To keep it simple, the 1993-94 and 1994-95 seasons saw the team achieve their two winningest seasons in franchise history at that point. Needless to say, as any Seattlelite would know, the endings were…unideal, and that's putting it gently.

Karl may have very well been fired in 1995 after the playoff disappointments, but the team decided to hold on to him and it paid off. For anyone who claims Karl is the greatest coach in SuperSonics history, most likely they will point to the 1995-96 season as his shining moment. Seattle finished 64-18, a franchise high in excellence, and made it to the NBA Finals for only the third time. There, they challenged arguably the greatest team, greatest player, and greatest coach of all-time, taking the Chicago Bulls to six games, with both their victories being by double digits.

The following two seasons were like ’94 and ’95 all over again, but with a little less misery. Despite 57-25 and 61-21 records in the two seasons, after dropping four games in a row, including two at home, against the Los Angeles Lakers in the 1998 Western Conference Semifinals, Karl’s act had grown old and his departure was written in the stars.

Though popular with players, the front office was not his biggest advocate.  What was the reason for not bringing Karl back? The obvious reason was his spotty playoff track record. In the words of President Wally Walker, "I think for us to have a chance to win a title, the current system, style, will not get it done."

At the same time, there was a sense of mistrust between the head coach and management. Walker stated, "I did say to his agent…if word of our conversation gets out, I can only assume that George doesn't really want the job. And it did get out."

Fit or trust, Karl was out and Paul Westphal was in. If Karl wasn't the right fit, Westphal sure wasn't either. While Karl may not have taken the Sonics far in the playoffs, at least he could say he got them there, unlike his successor, who fell short with a 25-25 record in the lockout-shortened 1999 season.


Based on the regular season, Karl is the greatest coach in SuperSonics history. He won more games and had a better winning percentage than any other coach the city has ever seen. One might say his teams in Seattle played close to the level of the '90s Bulls or the Los Angeles Lakers of the new century. Throw in the playoffs, though, and it’s a completely different story.

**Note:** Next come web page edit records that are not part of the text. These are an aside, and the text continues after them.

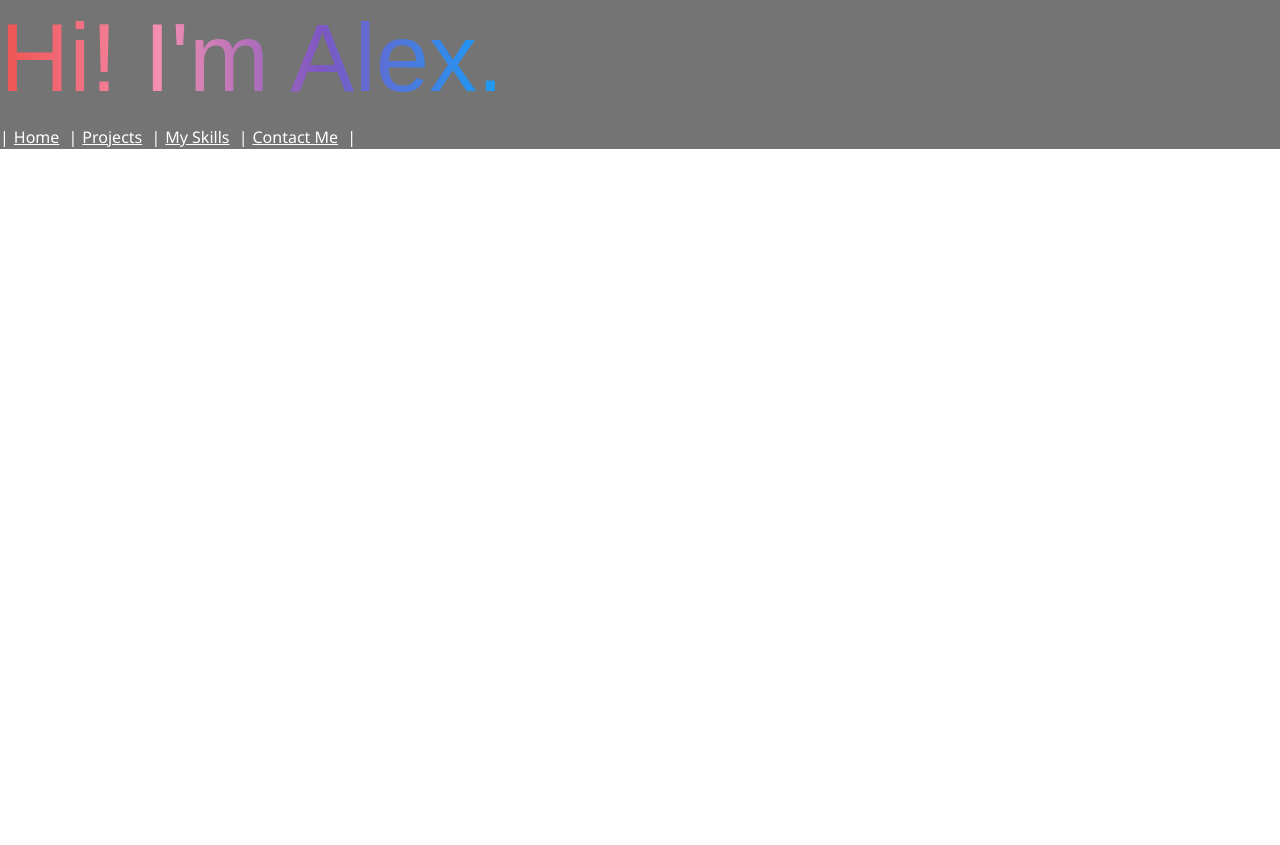
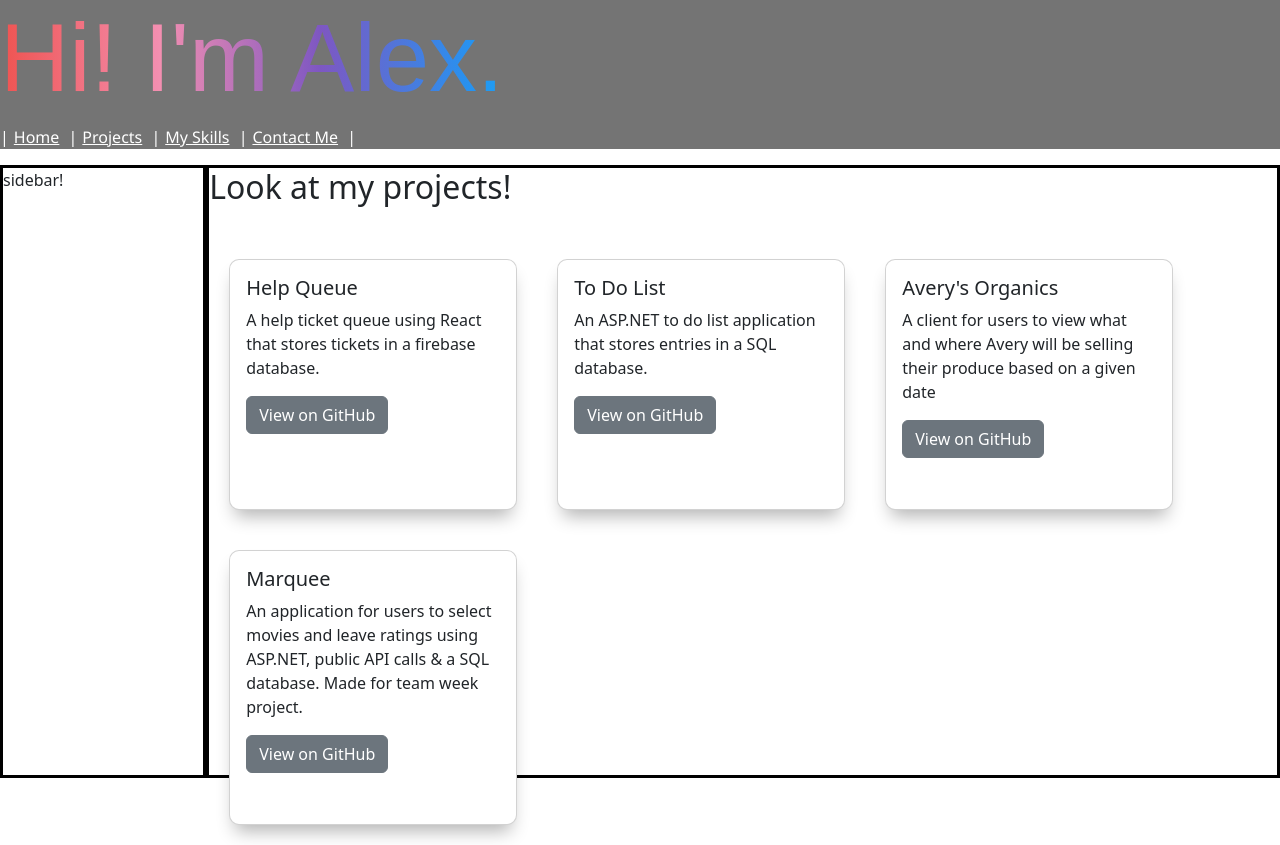
Before and after one commit to alexiusvdt/profile, a React (Create React App) app: page / in a window 1280 px wide. Before the commit the page ends 800 px from the top, so only its background shows below. Built offline with nearby package versions, Linux system fonts and the light colour scheme.

Commit message:
add border for visual ease of use, style later

```diff
--- a/src/components/PageControl.js
+++ b/src/components/PageControl.js
@@ -1,30 +1,35 @@
 import React, { useState, useEffect } from 'react';
 import Socials from './Socials';
+import Projects from './Projects';
+import ContactForm from './ContactMe';
 
+import styled from "styled-components";
+import Sidebar from './Sidebar';
 
-function PageControl() {
-  const [isHome, setIsHome] = useState(true);
+const Container = styled.div`
+  display: flex;
 
-// set up a useEffect for branching conditionals.
-// if loading, return loading image
-// if not loading & on home feed first image
+`;
+//whatever we pass in to pane will replace the default weight here
+const Pane = styled.div`
+  flex: ${props => props.weight};
+  border: solid 3px black;
+`;
 
-  let currentlyVisibleState = "placeholder state";
-  let buttonText = "bottom text";
-
-  // if(welcomeVisibleOnPage){
-  //   currentlyVisibleState = <WelcomeSplash />
-  //   buttonText = "Come take a look!";
-  // } else if(!welcomeVisibleOnPage){
-  //   currentlyVisibleState = <MainPage />
-  //   buttonText = "this is a button";
-  // }
-  if(isHome)
-    return (
-      <React.Fragment>
-        {/* <Socials /> */}
-      </React.Fragment>
-    );
+const PageControl = ({
+  leftWeight = 0.75,
+  rightWeight = 4,
+}) => {
+  return (
+    <Container>
+      <Pane weight={leftWeight}>
+        <Sidebar />
+      </Pane>
+      <Pane weight={rightWeight}>
+        <Projects />
+      </Pane>
+    </Container>
+  );
 }
 
 export default PageControl;
--- a/src/components/Sidebar.js
+++ b/src/components/Sidebar.js
@@ -1,7 +1,7 @@
 import React from "react";
 
 function Sidebar(){
-  render(
+  return(
     <p>sidebar!</p>
   );
 }
```
Also changed, not shown: src/components/Main.js (added).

Karl will always be remembered for taking a franchise that seemed stuck in mud and making them contenders (at least until April) year in and year out. He indeed ruled over a glorious time of dominant Sonics basketball. However, it will always be hard to talk about Karl without bringing up his playoff failures.